# PROBLEM STATEMENT:
An exact copy of every entry is needed here; the images stay out.

**** INFORMATION SUPPLIED

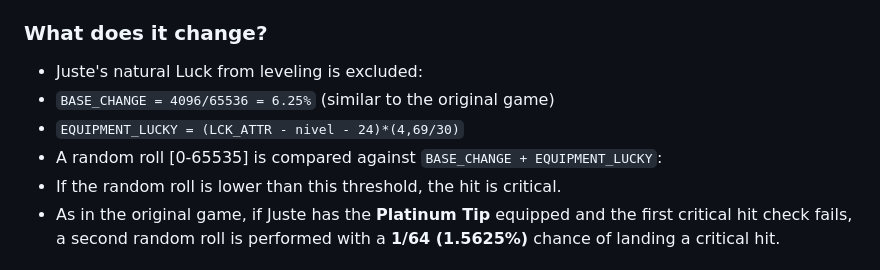
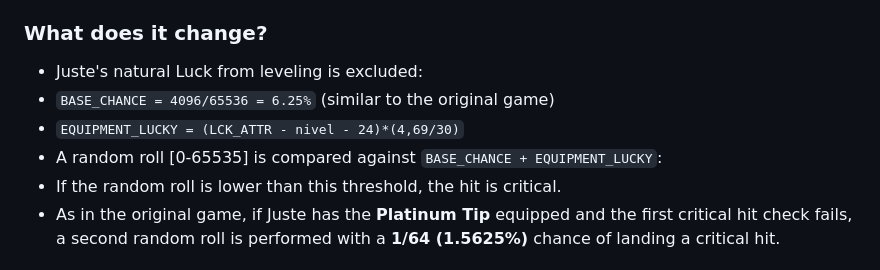
Before and after one commit to alexarroyoduque/luckyJuste, a Markdown page: README.md, the part around the change. Drawn GitHub-style.

Commit message:
docs(readme)

```diff
--- a/README.md
+++ b/README.md
@@ -49,9 +49,9 @@ This **provides a balanced progression**: equipment Luck improves drop rates wit
 
 ### What does it change?
 - Juste's natural Luck from leveling is excluded:
-- `BASE_CHANGE = 4096/65536 = 6.25%` (similar to the original game)
+- `BASE_CHANCE = 4096/65536 = 6.25%` (similar to the original game)
 - `EQUIPMENT_LUCKY = (LCK_ATTR - nivel - 24)*(4,69/30)`
-- A random roll [0-65535] is compared against `BASE_CHANGE + EQUIPMENT_LUCKY`:
+- A random roll [0-65535] is compared against `BASE_CHANCE + EQUIPMENT_LUCKY`:
 - If the random roll is lower than this threshold, the hit is critical.
 - As in the original game, if Juste has the **Platinum Tip** equipped and the first critical hit check fails, a second random roll is performed with a **1/64 (1.5625%)** chance of landing a critical hit.
 
```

********

# EXERCISE ANSWER:
Before and after one commit to alexarroyoduque/luckyJuste, a Markdown page: README.md, the part around the change. Drawn GitHub-style.

Commit message:
docs(readme)

```diff
--- a/README.md
+++ b/README.md
@@ -49,9 +49,9 @@ This **provides a balanced progression**: equipment Luck improves drop rates wit
 
 ### What does it change?
 - Juste's natural Luck from leveling is excluded:
-- `BASE_CHANGE = 4096/65536 = 6.25%` (similar to the original game)
+- `BASE_CHANCE = 4096/65536 = 6.25%` (similar to the original game)
 - `EQUIPMENT_LUCKY = (LCK_ATTR - nivel - 24)*(4,69/30)`
-- A random roll [0-65535] is compared against `BASE_CHANGE + EQUIPMENT_LUCKY`:
+- A random roll [0-65535] is compared against `BASE_CHANCE + EQUIPMENT_LUCKY`:
 - If the random roll is lower than this threshold, the hit is critical.
 - As in the original game, if Juste has the **Platinum Tip** equipped and the first critical hit check fails, a second random roll is performed with a **1/64 (1.5625%)** chance of landing a critical hit.
 
```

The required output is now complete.